About this exercise
Please find all lines in the data that hold the string "value" and copy them.

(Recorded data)
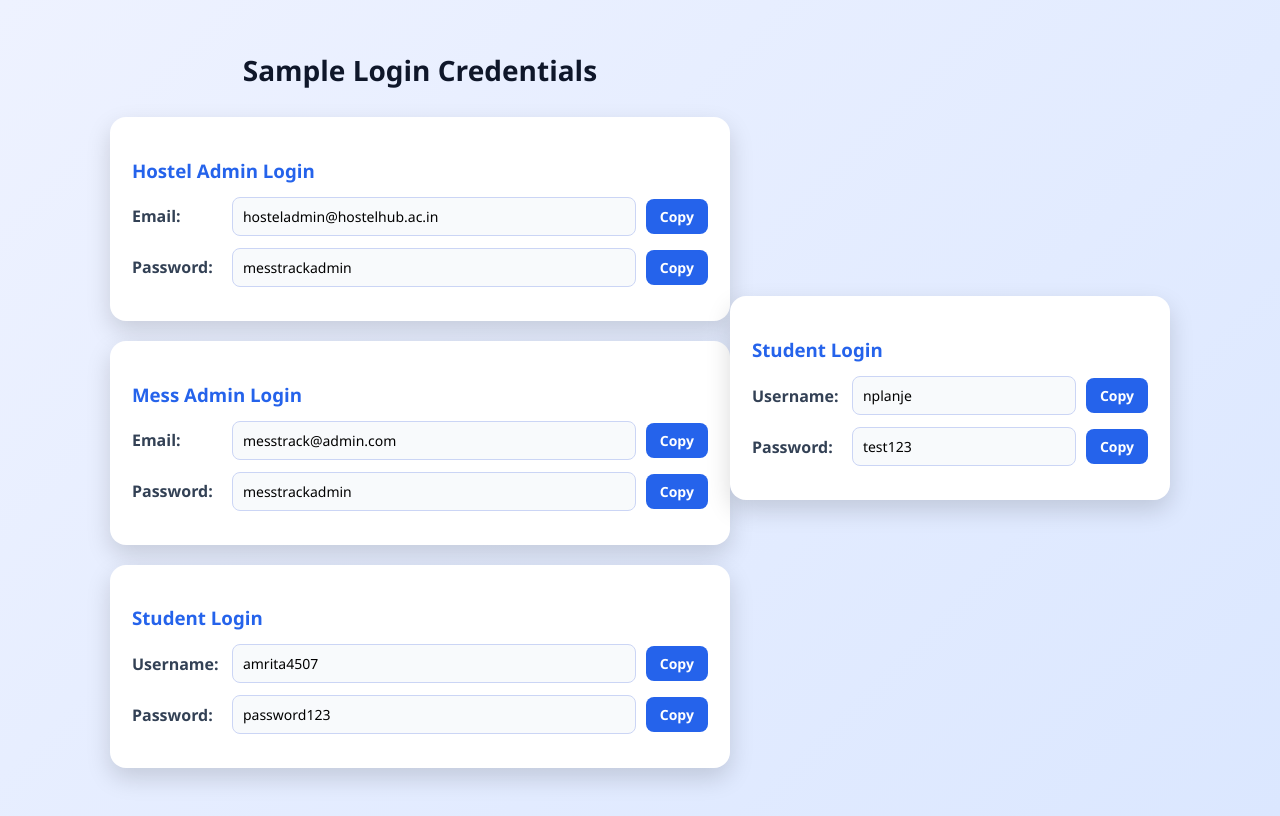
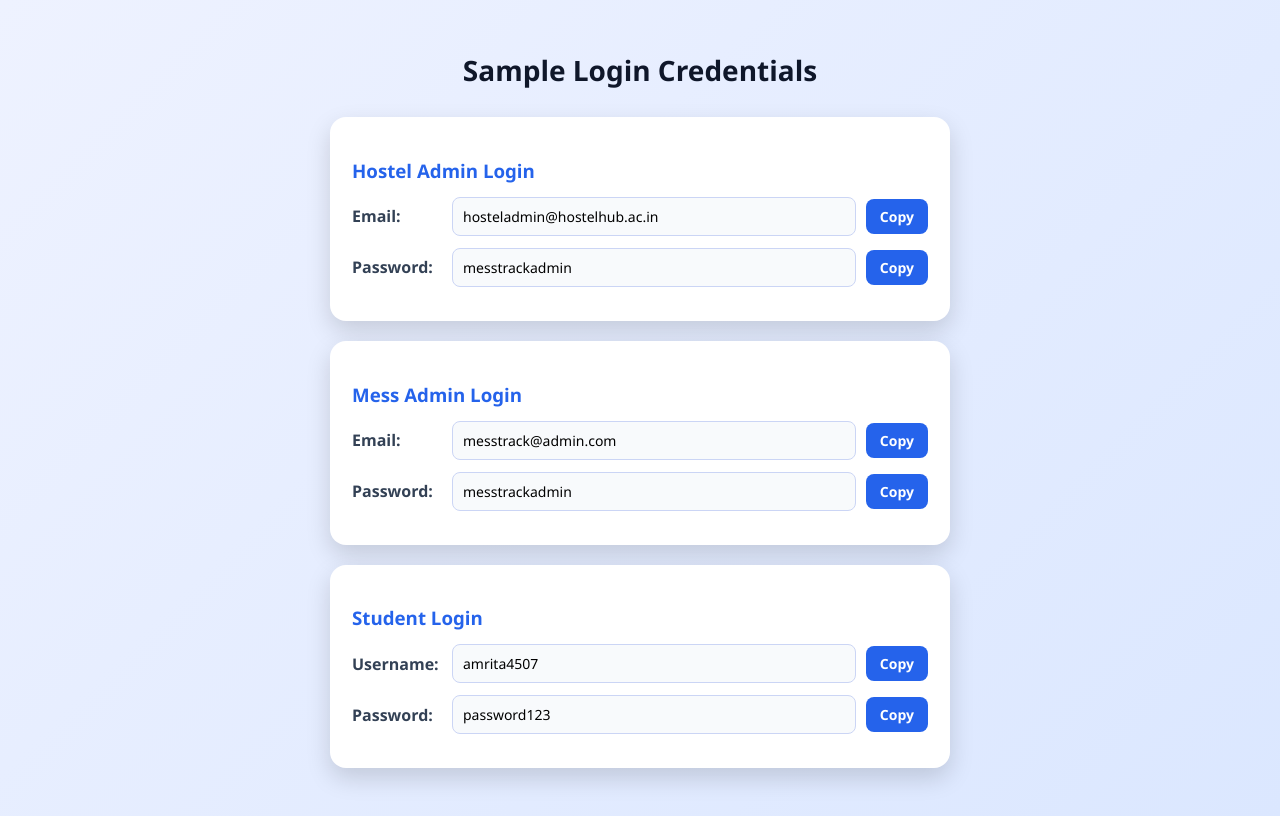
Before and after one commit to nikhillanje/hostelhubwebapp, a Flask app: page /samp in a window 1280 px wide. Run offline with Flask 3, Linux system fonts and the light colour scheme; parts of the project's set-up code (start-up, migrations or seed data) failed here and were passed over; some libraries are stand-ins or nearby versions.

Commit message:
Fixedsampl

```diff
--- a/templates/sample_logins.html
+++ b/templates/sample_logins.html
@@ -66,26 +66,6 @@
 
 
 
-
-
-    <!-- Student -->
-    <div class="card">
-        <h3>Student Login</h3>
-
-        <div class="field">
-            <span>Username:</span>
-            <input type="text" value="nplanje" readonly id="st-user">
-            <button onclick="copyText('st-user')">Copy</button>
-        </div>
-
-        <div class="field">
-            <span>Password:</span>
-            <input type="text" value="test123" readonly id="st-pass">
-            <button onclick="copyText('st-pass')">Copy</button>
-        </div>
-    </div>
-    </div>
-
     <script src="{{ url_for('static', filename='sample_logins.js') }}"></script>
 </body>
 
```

Response to the task
-            <input type="text" value="nplanje" readonly id="st-user">
-            <input type="text" value="test123" readonly id="st-pass">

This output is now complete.